Task brief - All of the data below should be printed again exactly, pictures excluded.

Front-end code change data
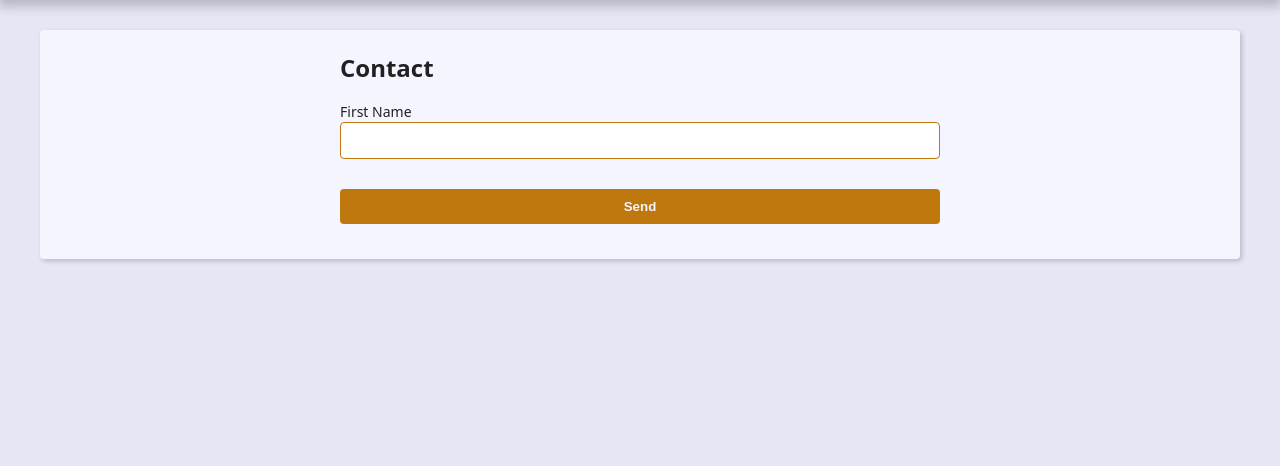
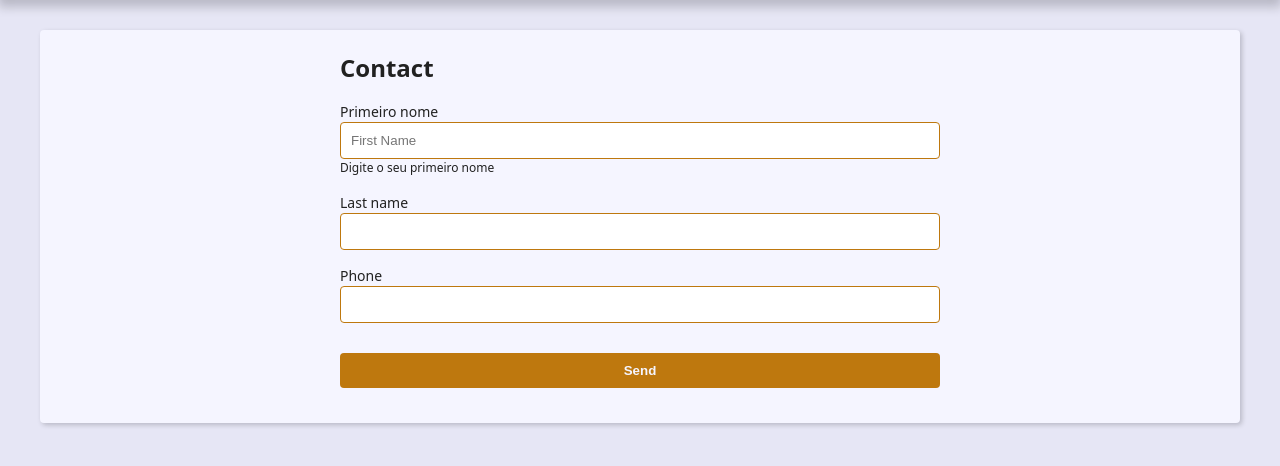
Before and after one commit to enzortorres/django-agenda-app, a Django app: page /contact/create/ in a window 1280 px wide. Shown: the part 105-571 px from the top of the page. Run offline with Django 5.2, Linux system fonts and the light colour scheme.

Commit message:
creating the create form

```diff
--- /dev/null
+++ b/contact/forms.py
@@ -0,0 +1,52 @@
+from django.core.exceptions import ValidationError
+from contact.models import Contact
+from django import forms
+
+class ContactForm(forms.ModelForm):
+    first_name = forms.CharField(
+        widget=forms.TextInput(
+            attrs={
+                'placeholder': 'First Name',
+            }
+        ),
+        label='Primeiro nome',
+        help_text='Digite o seu primeiro nome',
+    )
+
+    def __init__(self, *args, **kwargs):
+        super().__init__(*args, **kwargs)
+
+        # self.fields['first_name'].widget.attrs.update({
+        #     'placeholder': 'First Name'
+        # })
+
+    class Meta:
+        model = Contact
+        fields = ('first_name', 'last_name', 'phone',)
+        # widgets = {
+        #     'first_name': forms.TextInput(
+        #             attrs={
+        #                 'placeholder': 'First Name',
+        #             }
+        #         ),
+        # }
+
+    def clean(self):
+        cleaned_data = self.cleaned_data
+
+        self.add_error(
+            'fist_name',
+            ValidationError(
+                'Mensagem de erro',
+                code='invalid'
+            )
+        )
+        self.add_error(
+            'last_name',
+            ValidationError(
+                'Mensagem de erro 2',
+                code='invalid'
+            )
+        )
+
+        return super().clean()
--- a/contact/templates/contact/create.html
+++ b/contact/templates/contact/create.html
@@ -5,25 +5,43 @@
         <h2>Contact</h2>
 
         <form
-            action=""
+            action="{% url "contact:create" %}"
             method="POST"
             enctype="multipart/form-data"
         >
             {% csrf_token %}
 
             <div class="form-content">
-            <div class="form-group">
-                <label for="id_first_name">First Name</label>
-                <input type="text" name="first_name" maxlength="255" id="id_first_name">
-            </div>
+                {% for field in form %}
+                <div class="form-group">
+                    <label for="{{ field.id_for_label }}">{{ field.label }}</label>
+                    {{ field }}
+                    {{ field.errors }}
+
+                    {% if field.help_text %}
+                        <p class="help-text">
+                            {{ field.help_text }}
+                        </p>
+                    {% endif %}
+                </div>
+                {% endfor %}
             </div>
 
+            {% if form.non_field_errors %}
+                <div class="form-content">
+                    <div class="form-group">
+                                <div class="message error">
+                                    {{ form.non_field_errors }}
+                                </div>
+                        </div>
+                </div>
+            {% endif %}
+
             <div class="form-content">
-            <div class="form-group">
-                <button class="btn" type="submit">Send</button>
+                <div class="form-group">
+                    <button class="btn" type="submit">Send</button>
+                </div>
             </div>
-            </div>
-
         </form>
     </div>
 {% endblock content %}
--- a/contact/views/contact_forms.py
+++ b/contact/views/contact_forms.py
@@ -1,17 +1,20 @@
-from django.shortcuts import render, get_object_or_404, redirect
+from django.shortcuts import render
 
 from contact.models import Contact
-
-from django.db.models.functions import Concat
-from django.db.models import Q, Value # (Q) serve para fazer consultas mais complexas, possibilitando utilizar operadores lógicos
-# AND (&), OR (|), NOT (~)
-
-from django.core.paginator import Paginator
-
-from django.http import Http404
+from contact.forms import ContactForm
 
 def create(request):
+    if request.method == 'POST':
+        context = {
+            'form': ContactForm(request.POST),
+            'site_title': 'Contacts - ',
+        }
+
+        return render(request, 'contact/create.html', context)
+
+
     context = {
+        'form': ContactForm(),
         'site_title': 'Contacts - ',
     }
 
```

Result -
Before and after one commit to enzortorres/django-agenda-app, a Django app: page /contact/create/ in a window 1280 px wide. Shown: the part 105-571 px from the top of the page. Run offline with Django 5.2, Linux system fonts and the light colour scheme.

Commit message:
creating the create form

```diff
--- /dev/null
+++ b/contact/forms.py
@@ -0,0 +1,52 @@
+from django.core.exceptions import ValidationError
+from contact.models import Contact
+from django import forms
+
+class ContactForm(forms.ModelForm):
+    first_name = forms.CharField(
+        widget=forms.TextInput(
+            attrs={
+                'placeholder': 'First Name',
+            }
+        ),
+        label='Primeiro nome',
+        help_text='Digite o seu primeiro nome',
+    )
+
+    def __init__(self, *args, **kwargs):
+        super().__init__(*args, **kwargs)
+
+        # self.fields['first_name'].widget.attrs.update({
+        #     'placeholder': 'First Name'
+        # })
+
+    class Meta:
+        model = Contact
+        fields = ('first_name', 'last_name', 'phone',)
+        # widgets = {
+        #     'first_name': forms.TextInput(
+        #             attrs={
+        #                 'placeholder': 'First Name',
+        #             }
+        #         ),
+        # }
+
+    def clean(self):
+        cleaned_data = self.cleaned_data
+
+        self.add_error(
+            'fist_name',
+            ValidationError(
+                'Mensagem de erro',
+                code='invalid'
+            )
+        )
+        self.add_error(
+            'last_name',
+            ValidationError(
+                'Mensagem de erro 2',
+                code='invalid'
+            )
+        )
+
+        return super().clean()
--- a/contact/templates/contact/create.html
+++ b/contact/templates/contact/create.html
@@ -5,25 +5,43 @@
         <h2>Contact</h2>
 
         <form
-            action=""
+            action="{% url "contact:create" %}"
             method="POST"
             enctype="multipart/form-data"
         >
             {% csrf_token %}
 
             <div class="form-content">
-            <div class="form-group">
-                <label for="id_first_name">First Name</label>
-                <input type="text" name="first_name" maxlength="255" id="id_first_name">
-            </div>
+                {% for field in form %}
+                <div class="form-group">
+                    <label for="{{ field.id_for_label }}">{{ field.label }}</label>
+                    {{ field }}
+                    {{ field.errors }}
+
+                    {% if field.help_text %}
+                        <p class="help-text">
+                            {{ field.help_text }}
+                        </p>
+                    {% endif %}
+                </div>
+                {% endfor %}
             </div>
 
+            {% if form.non_field_errors %}
+                <div class="form-content">
+                    <div class="form-group">
+                                <div class="message error">
+                                    {{ form.non_field_errors }}
+                                </div>
+                        </div>
+                </div>
+            {% endif %}
+
             <div class="form-content">
-            <div class="form-group">
-                <button class="btn" type="submit">Send</button>
+                <div class="form-group">
+                    <button class="btn" type="submit">Send</button>
+                </div>
             </div>
-            </div>
-
         </form>
     </div>
 {% endblock content %}
--- a/contact/views/contact_forms.py
+++ b/contact/views/contact_forms.py
@@ -1,17 +1,20 @@
-from django.shortcuts import render, get_object_or_404, redirect
+from django.shortcuts import render
 
 from contact.models import Contact
-
-from django.db.models.functions import Concat
-from django.db.models import Q, Value # (Q) serve para fazer consultas mais complexas, possibilitando utilizar operadores lógicos
-# AND (&), OR (|), NOT (~)
-
-from django.core.paginator import Paginator
-
-from django.http import Http404
+from contact.forms import ContactForm
 
 def create(request):
+    if request.method == 'POST':
+        context = {
+            'form': ContactForm(request.POST),
+            'site_title': 'Contacts - ',
+        }
+
+        return render(request, 'contact/create.html', context)
+
+
     context = {
+        'form': ContactForm(),
         'site_title': 'Contacts - ',
     }
 
```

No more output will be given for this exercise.